Was there even more to it? Did the Trump campaign actively coordinate with a foreign power? Did a cabal within the F.B.I. deliberately slow-walk investigations into that possibility? Are the lurid tales about adventures in Moscow true? We don’t know, although Mr. Trump’s creepy obsequiousness to Vladimir Putin makes it hard to dismiss these allegations. Even given what we do know, however, no previous U.S. president-elect has had less right to the title. So why shouldn’t we question his legitimacy?
The tweeter-in-chief has shown not one morsel of humility since his tainted win, but it'll be a snowy day in a globally warmed hell before that happens. He won't even admit he lost the popular vote and is surrounding himself with people who have equal disregard for the truth. "What we’re looking at, all too obviously, is an American kakistocracy — rule by the worst," Krugman writes.
The only way to put any restraints on this rule is to speak out, as John Lewis did and we all must. This act might stiffen Congress' spine.
Congress still has a lot of power to rein the president in. And it would be nice to imagine that there are enough public-spirited legislators to play that role. In particular, just three Republican senators with consciences could do a lot to protect American values.
But Congress will be much more likely to stand up to a rogue, would-be authoritarian executive if its members realize that they will face a political price if they act as his enablers.
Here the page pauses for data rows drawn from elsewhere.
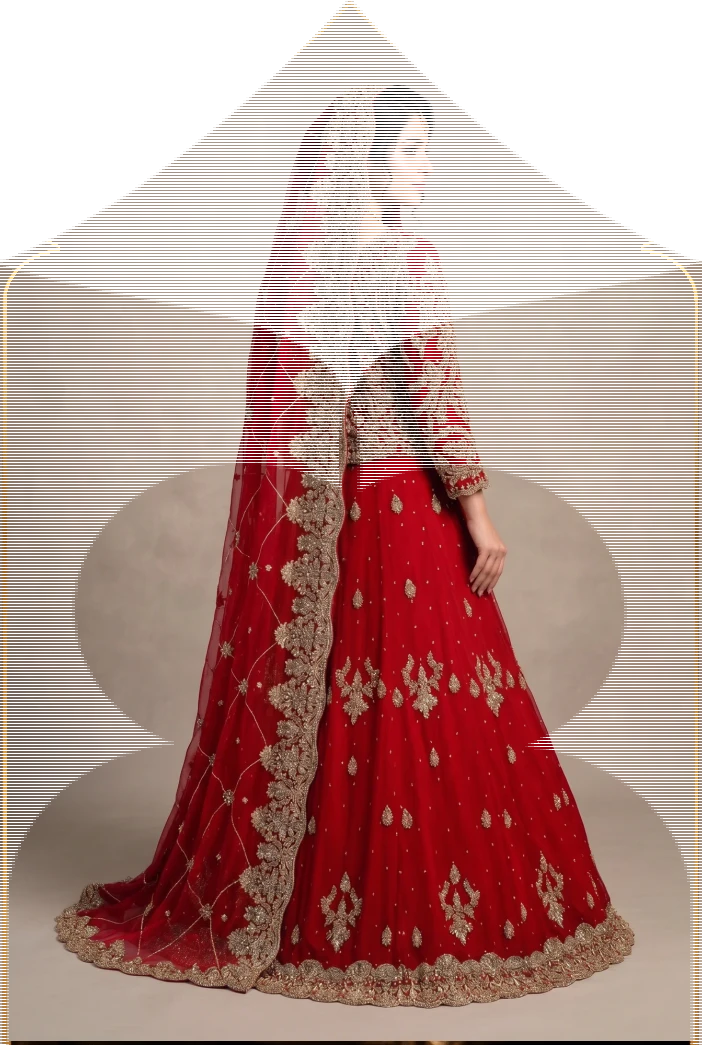
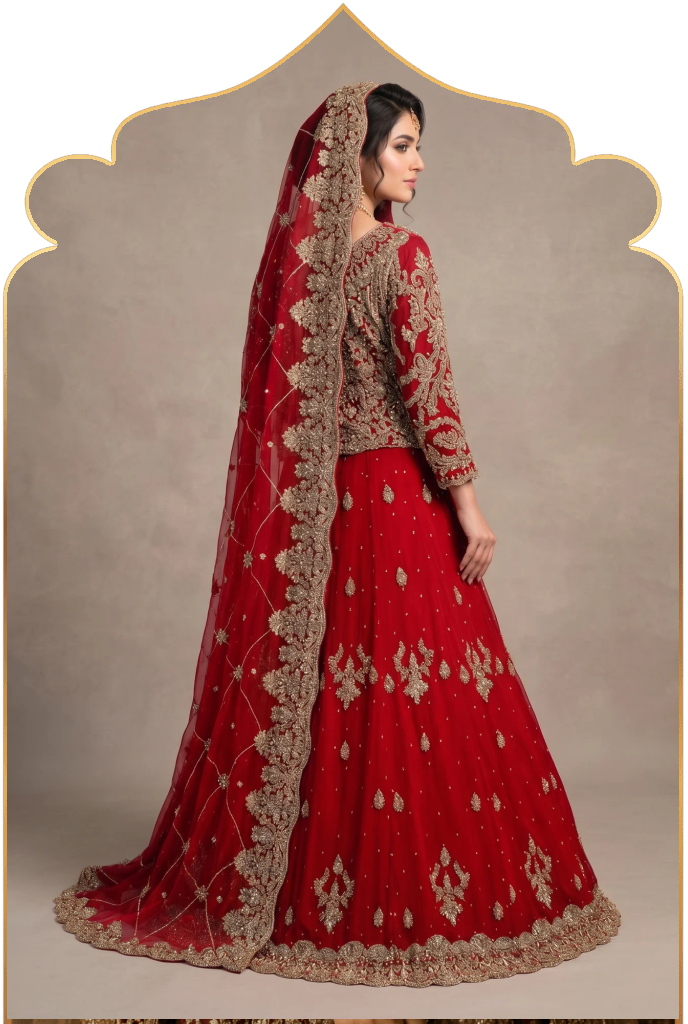
fix: restore authentic scalloped Mughal arch with crisp gold border for all category cards

diff --git a/src/components/ShopByCategory.tsx b/src/components/ShopByCategory.tsx
@@ -4,11 +4,11 @@ import type { CategoryCard } from "@/types/content";
 import { BLUR_CREAM } from "@/lib/blur";
 
 const CATEGORIES: CategoryCard[] = [
-  { label: "New Arrivals", image: "/images/categories/cat-new-arrivals.webp", href: "/products?category=New+Arrivals" },
-  { label: "Bridal Wear", image: "/images/categories/cat-bridal-wear.webp", href: "/bridal-wear" },
-  { label: "Luxury Formals", image: "/images/categories/cat-luxury-formals.webp", href: "/products?category=Luxury+Formals" },
-  { label: "Party Wear", image: "/images/categories/cat-party-wear.webp", href: "/products?category=Party+Wear" },
-  { label: "Unstitched", image: "/images/categories/cat-unstitched.webp", href: "/products?category=Unstitched" },
+  { label: "New Arrivals", image: "/images/categories/category-new-arrivals-arch.webp", href: "/products?category=New+Arrivals" },
+  { label: "Bridal Wear", image: "/images/categories/category-bridal-arch.webp", href: "/bridal-wear" },
+  { label: "Luxury Formals", image: "/images/categories/category-formals-arch.webp", href: "/products?category=Luxury+Formals" },
+  { label: "Party Wear", image: "/images/categories/category-party-arch.webp", href: "/products?category=Party+Wear" },
+  { label: "Unstitched", image: "/images/categories/category-unstitched-arch.webp", href: "/products?category=Unstitched" },
 ];
 
 export default function ShopByCategory() {
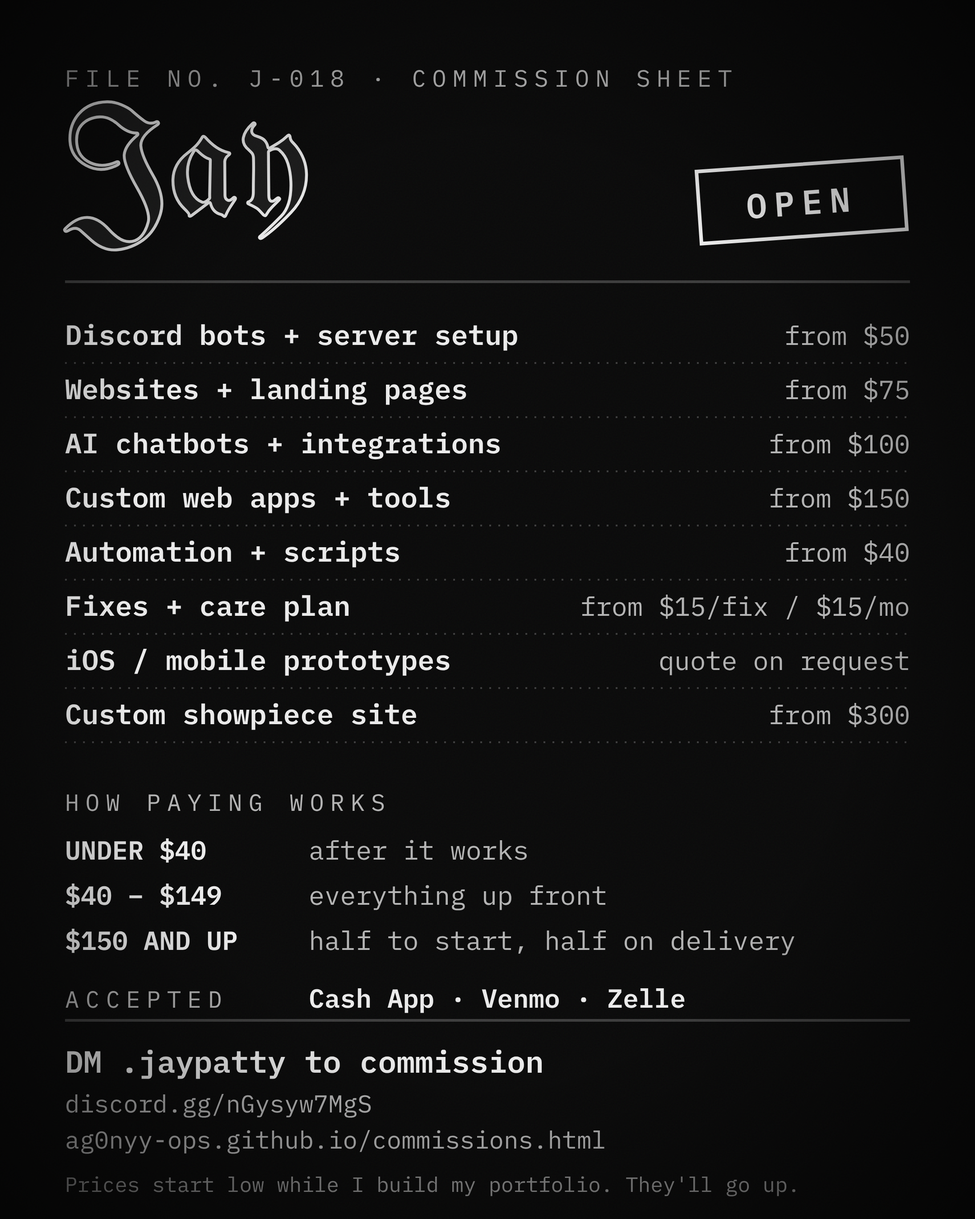
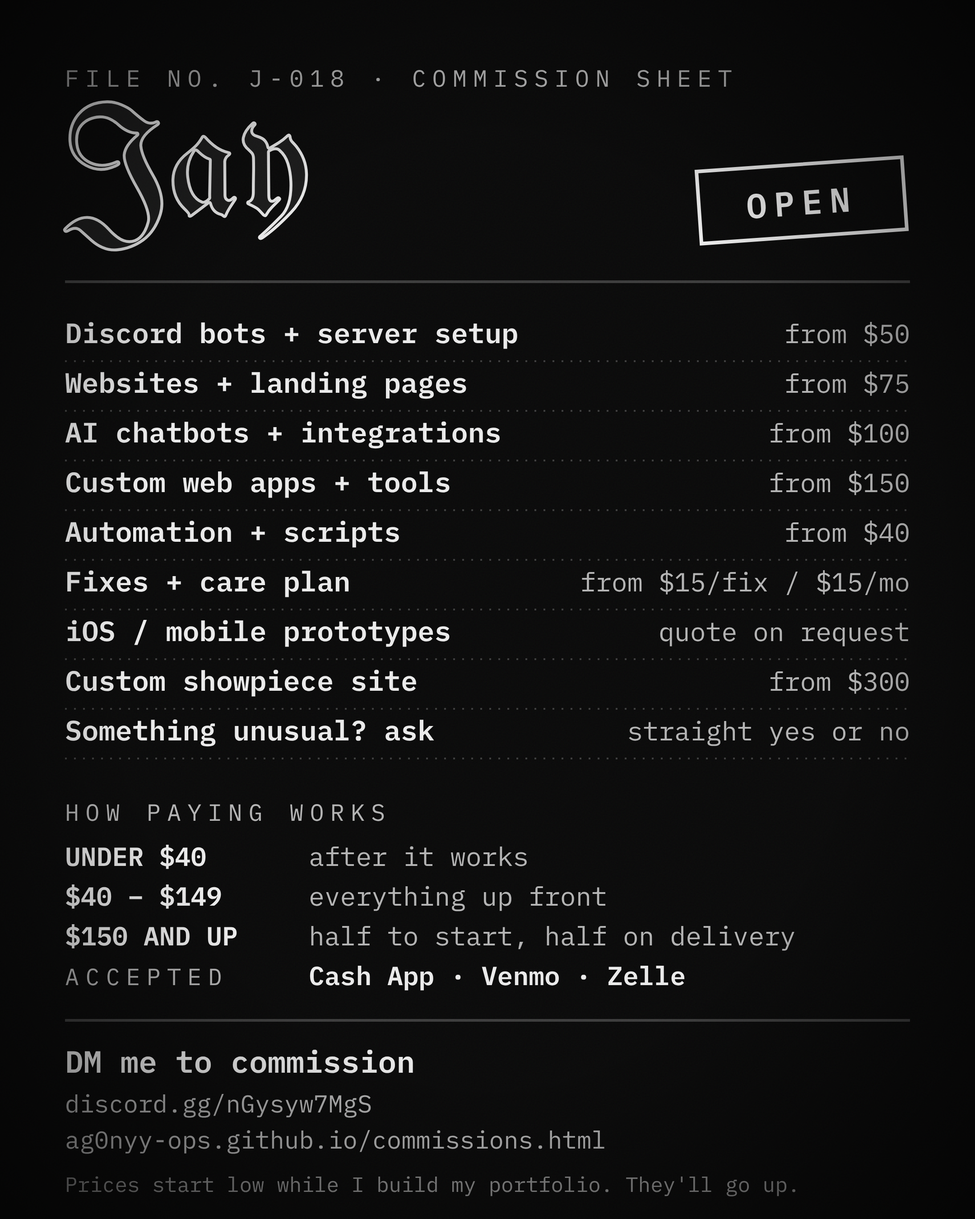
Add an 'unusual jobs' door and say 'DM me' on the sheet and card

diff --git a/tools/make-commission-sheet.js b/tools/make-commission-sheet.js
@@ -33,6 +33,7 @@ const rows = [
   ['Fixes + care plan', price('maintenance').replace(', or ', ' / ').replace(' per fix', '/fix').replace('/mo care plan', '/mo')],
   ['iOS / mobile prototypes', price('mobile')],
   ['Custom showpiece site', price('custom-showpiece')],
+  ['Something unusual? ask', 'straight yes or no'],
 ];
 
 function body() {
@@ -45,29 +46,29 @@ function body() {
 
   // price rows with dotted leaders, like the site's rate sheet
   rows.forEach(([name, amt], i) => {
-    const y = 382 + i * 60;
+    const y = 380 + i * 55;
     s += `<text x="${X0}" y="${y}" font-size="31" font-weight="600" fill="${FG}">${esc(name)}</text>`;
     s += `<text x="${X1}" y="${y}" font-size="29" text-anchor="end" fill="${MUTED}">${esc(amt)}</text>`;
     s += `<path d="M${X0} ${y + 20} H${X1}" stroke="${LINE}" stroke-width="2" stroke-dasharray="2 8"/>`;
   });
 
   // paying
-  const py = 382 + rows.length * 60 + 36;
+  const py = 380 + rows.length * 55 + 34;
   s += `<text x="${X0}" y="${py}" font-size="26" letter-spacing="7" fill="${MUTED}">HOW PAYING WORKS</text>`;
   const pay = [['UNDER $40', 'after it works'], ['$40 – $149', 'everything up front'], ['$150 AND UP', 'half to start, half on delivery']];
   pay.forEach(([a, b], i) => {
-    const y = py + 54 + i * 50;
+    const y = py + 50 + i * 44;
     s += `<text x="${X0}" y="${y}" font-size="29" font-weight="600" fill="${FG}">${esc(a)}</text>`;
     s += `<text x="${X0 + 270}" y="${y}" font-size="29" fill="${MUTED}">${esc(b)}</text>`;
   });
-  const ay = py + 54 + 3 * 50 + 14;
+  const ay = py + 50 + 3 * 44;
   s += `<text x="${X0}" y="${ay}" font-size="26" letter-spacing="7" fill="${MUTED}">ACCEPTED</text>`;
   s += `<text x="${X0 + 270}" y="${ay}" font-size="29" font-weight="600" fill="${FG}">Cash App · Venmo · Zelle</text>`;
 
   // how to book
   const by = H - 168;
   s += `<path d="M${X0} ${by - 52} H${X1}" stroke="${LINE}" stroke-width="3"/>`;
-  s += `<text x="${X0}" y="${by + 6}" font-size="34" font-weight="600" fill="${FG}">DM .jaypatty to commission</text>`;
+  s += `<text x="${X0}" y="${by + 6}" font-size="34" font-weight="600" fill="${FG}">DM me to commission</text>`;
   s += `<text x="${X0}" y="${by + 50}" font-size="27" fill="${MUTED}">discord.gg/nGysyw7MgS</text>`;
   s += `<text x="${X0}" y="${by + 90}" font-size="27" fill="${MUTED}">ag0nyy-ops.github.io/commissions.html</text>`;
   s += `<text x="${X0}" y="${by + 138}" font-size="23" fill="${DIM()}">Prices start low while I build my portfolio. They'll go up.</text>`;

diff --git a/commissions.html b/commissions.html
@@ -174,12 +174,22 @@
         </li>
       </ul>
 
+      <!-- the "if we can figure it out" door: unusual jobs get a straight yes or no, never a promise -->
+      <div class="callout callout--unusual bleed">
+        <div>
+          <p class="callout__k">Something unusual?</p>
+          <a class="callout__big" href="https://discord.gg/nGysyw7MgS" target="_blank" rel="noopener">Send it to me anyway</a>
+          <p class="unusual__text">Embedded systems, hardware, odd integrations, something you can't even name yet. Tell me what you want. If I think I can do it well, I'll quote it. If I can't, I'll say so before you pay anything.</p>
+        </div>
+        <span class="stamp stamp--big">Straight yes or no</span>
+      </div>
+
       <p class="showpiece bleed">
         <span class="showpiece__name">Custom showpiece site <span>(like the home page)</span></span>
         <span class="price__amt"><b data-price="custom-showpiece">quote on request</b></span>
         <a class="price__cta" href="https://discord.gg/nGysyw7MgS" target="_blank" rel="noopener">DM to book <span aria-hidden="true">↗</span></a>
       </p>
-      <p class="scope-note bleed">Final price depends on scope. iOS / mobile prototypes are quoted per project. <a href="https://discord.gg/nGysyw7MgS" target="_blank" rel="noopener">DM me with what you need.</a></p>
+      <p class="scope-note bleed">Final price depends on scope. iOS / mobile prototypes and unusual jobs are quoted per project. <a href="https://discord.gg/nGysyw7MgS" target="_blank" rel="noopener">DM me with what you need.</a></p>
       <script src="assets/data/prices.js?v=8"></script>
     </section>
 
@@ -214,7 +224,7 @@
       <ul class="goodtoknow bleed">
         <li>The timeline is agreed before I start. I won't promise a date I can't keep.</li>
         <li>Prices on this page are starting prices; the quote is what counts.</li>
-        <li>Not on the menu: Minecraft builds. Anything else, ask and I'll tell you straight if it's a yes.</li>
+        <li>Not on the menu: Minecraft builds. Anything else, ask. If I can't do it well I'll say no, not take your money and wing it.</li>
       </ul>
     </section>
 

diff --git a/tools/make-preview-cards.js b/tools/make-preview-cards.js
@@ -97,7 +97,7 @@ const CARDS = [
     <div class="h" style="top:122px">Commissions</div>
     ${[['Discord bots', 'discord-bots'], ['Websites', 'websites'], ['Web apps + tools', 'web-apps'], ['Automation', 'automation']].map(([n, k], i) =>
       `<div class="row" style="top:${300 + i * 118}px;width:430px"><span style="margin:0 0 8px;font-size:21px;letter-spacing:.14em;text-transform:uppercase">${n}</span><b style="font-size:44px;letter-spacing:-.04em">${esc(price(k))}</b></div>`).join('')}
-    <div class="abs" style="left:72px;top:900px;font:600 34px/1.2 M">DM .jaypatty</div>
+    <div class="abs" style="left:72px;top:900px;font:600 34px/1.2 M">DM me</div>
     <div class="abs" style="left:72px;top:950px;font:400 24px/1.3 M;color:#a8a8a8">pay after it works, up front,<br>or half and half, by job size</div>
     <div class="shot" style="left:535px;top:262px;width:470px;transform:rotate(4deg)"><img src="${uri('assets/commissions/sheet.png')}"></div>`],
 

diff --git a/assets/css/style.css b/assets/css/style.css
@@ -1610,6 +1610,9 @@
   .goodtoknow { display: grid; gap: .6rem; max-width: 56rem; padding-left: 1.1rem; list-style: square; color: var(--muted); }
   .goodtoknow li::marker { color: var(--fg); }
 
+  .callout--unusual { margin-top: 0; margin-bottom: clamp(1.5rem, 4vw, 2.5rem); }
+  .unusual__text { max-width: 52ch; margin-top: 1rem; color: var(--muted); }
+
   /* the current page in the top bar stays fully lit */
   .topbar__nav a[aria-current="page"] { opacity: 1; }
 }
Delegitimizing a president should not be a habit every time we object to the results of an election. This time is truly different, and one hopes, exceptional.